Countdown to Exams - Day 50 - Quadratic and Cubic graphs

Today we take a look at Quadratic and Cubic graphs. It is important to understand the shape of these graphs and identify where they cross the x and y axes as you will be asked questions about this. Sometimes you will be required to fill in a table of values and then plot the graph. Take care plotting the points and always check the shape of your graph. If it is a quadratic, is it symmetrical?

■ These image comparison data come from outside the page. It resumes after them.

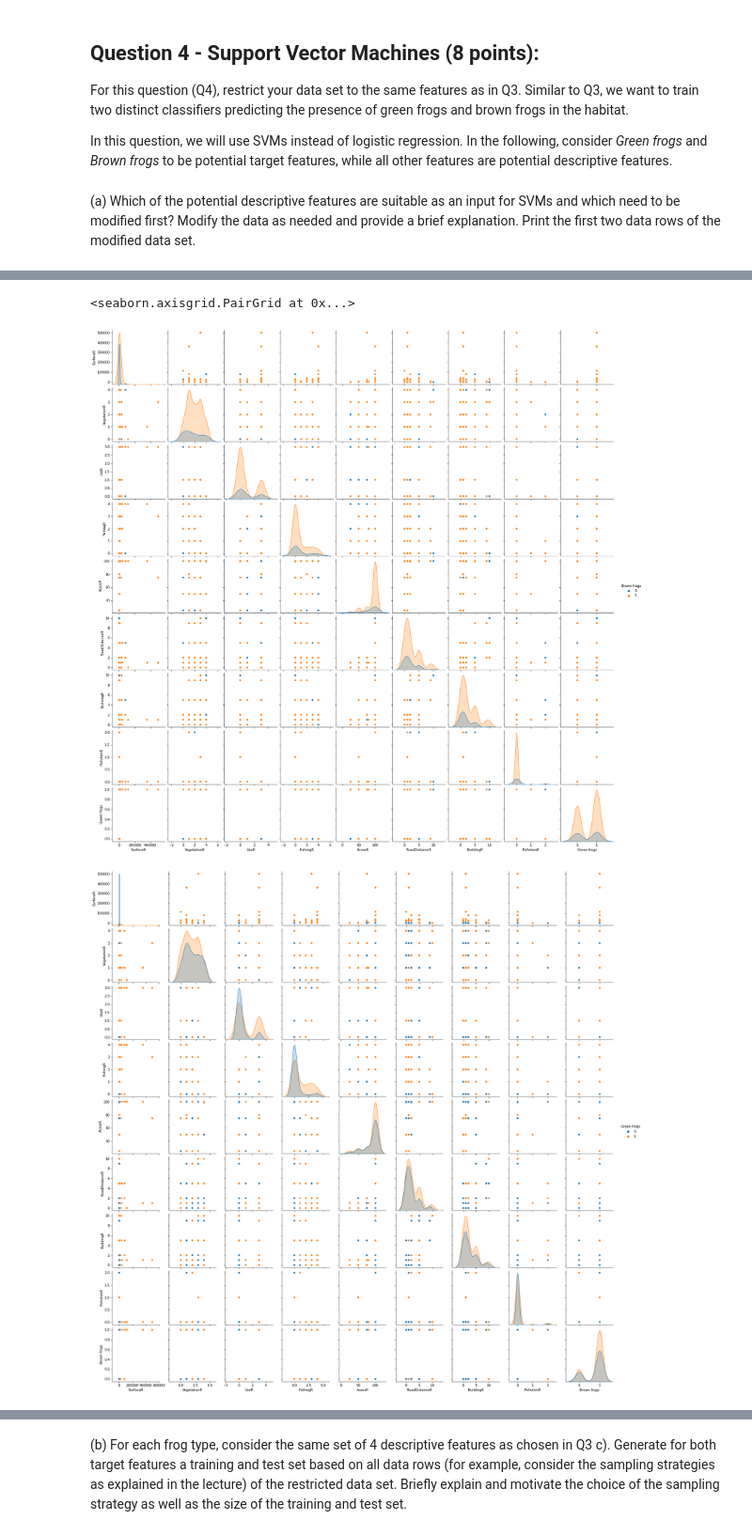
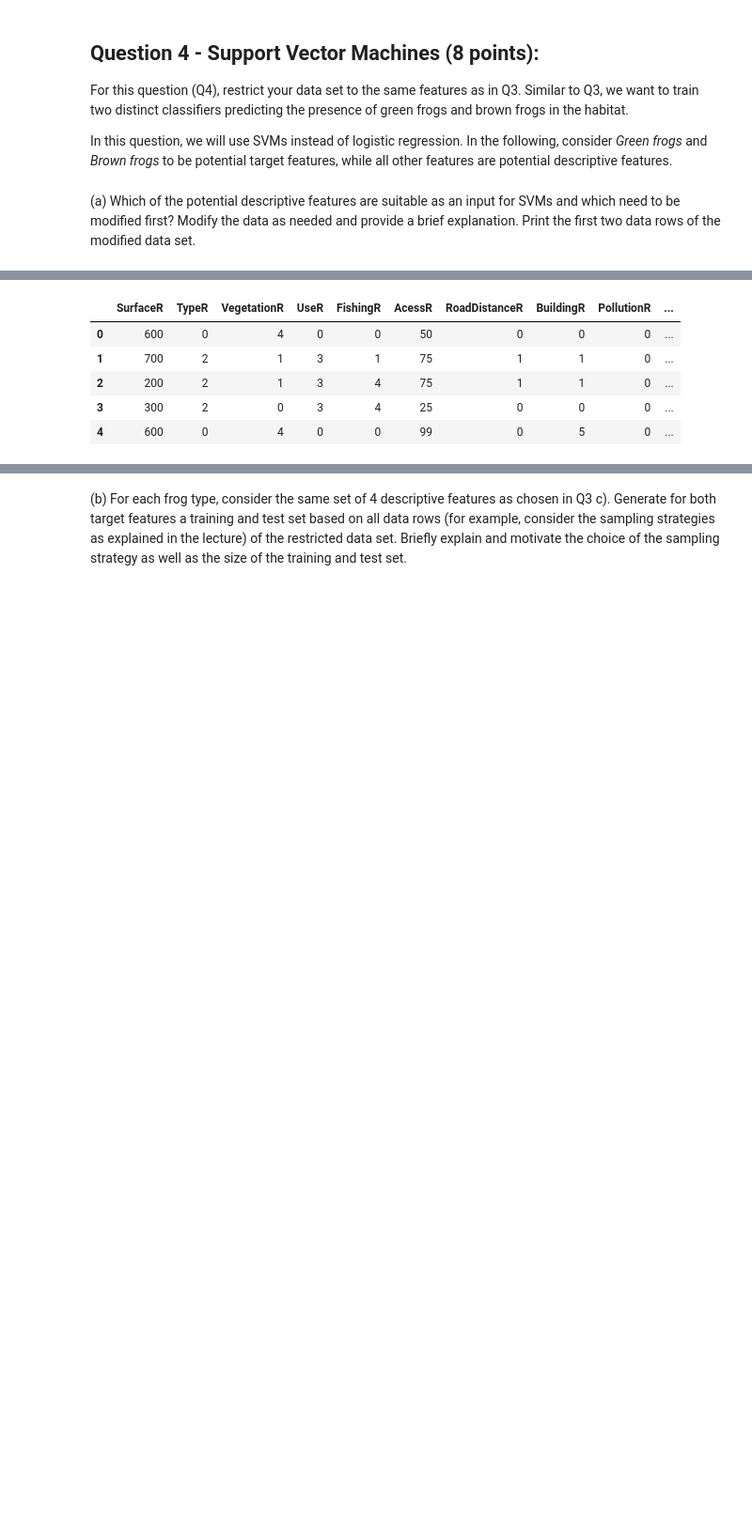
Before and after one commit to JohnGim/ids, a Jupyter notebook: a1/assignment 1.ipynb, the cells around one changed output, grey strips where cells are left out. Shown at 94% size. Saved outputs shown, nothing was run; the diff lists cells and outputs as text; code cells hidden in the pictures; blank space fills up the shorter version.

```diff
--- a/a1/assignment 1.ipynb
+++ b/a1/assignment 1.ipynb
@@ -445,9 +449,8 @@ In this question, we will use SVMs instead of logistic regression. In the follow
    (a) Which of the potential descriptive features are suitable as an input for SVMs and which need to be modified first? Modify the data as needed and provide a brief explanation. Print the first two data rows of the modified data set.
 # %%
 svm_data = restricted_data.copy()
-print(svm_data)
-target_features = svm_data.columns[-2:]
-descriptive_features = svm_data.columns[:10]
-sns.pairplot(svm_data, hue="Brown frogs")
-sns.pairplot(svm_data, hue="Green frogs")
+svm_data_mod = mod_restr_data.copy()
+svm_data_mod.head()
+# sns.pairplot(svm_data, hue="Brown frogs")
+# sns.pairplot(svm_data, hue="Green frogs")
 # %% [output]
@@ -471,3 +457,6 @@ sns.pairplot(svm_data, hue="Green frogs")
-<seaborn.axisgrid.PairGrid at 0x...>
-[figure, removed]
-[figure, removed]
+|  | SurfaceR | TypeR | VegetationR | UseR | FishingR | AcessR | RoadDistanceR | BuildingR | PollutionR | ... |
+| 0 | 600 | 0 | 4 | 0 | 0 | 50 | 0 | 0 | 0 | ... |
+| 1 | 700 | 2 | 1 | 3 | 1 | 75 | 1 | 1 | 0 | ... |
+| 2 | 200 | 2 | 1 | 3 | 4 | 75 | 1 | 1 | 0 | ... |
+| 3 | 300 | 2 | 0 | 3 | 4 | 25 | 0 | 0 | 0 | ... |
+| 4 | 600 | 0 | 4 | 0 | 0 | 99 | 0 | 5 | 0 | ... |
```
Also changed, not shown: parts of 38 cells of this notebook.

It is always worthwhile double/triple checking your work here to ensure accuracy.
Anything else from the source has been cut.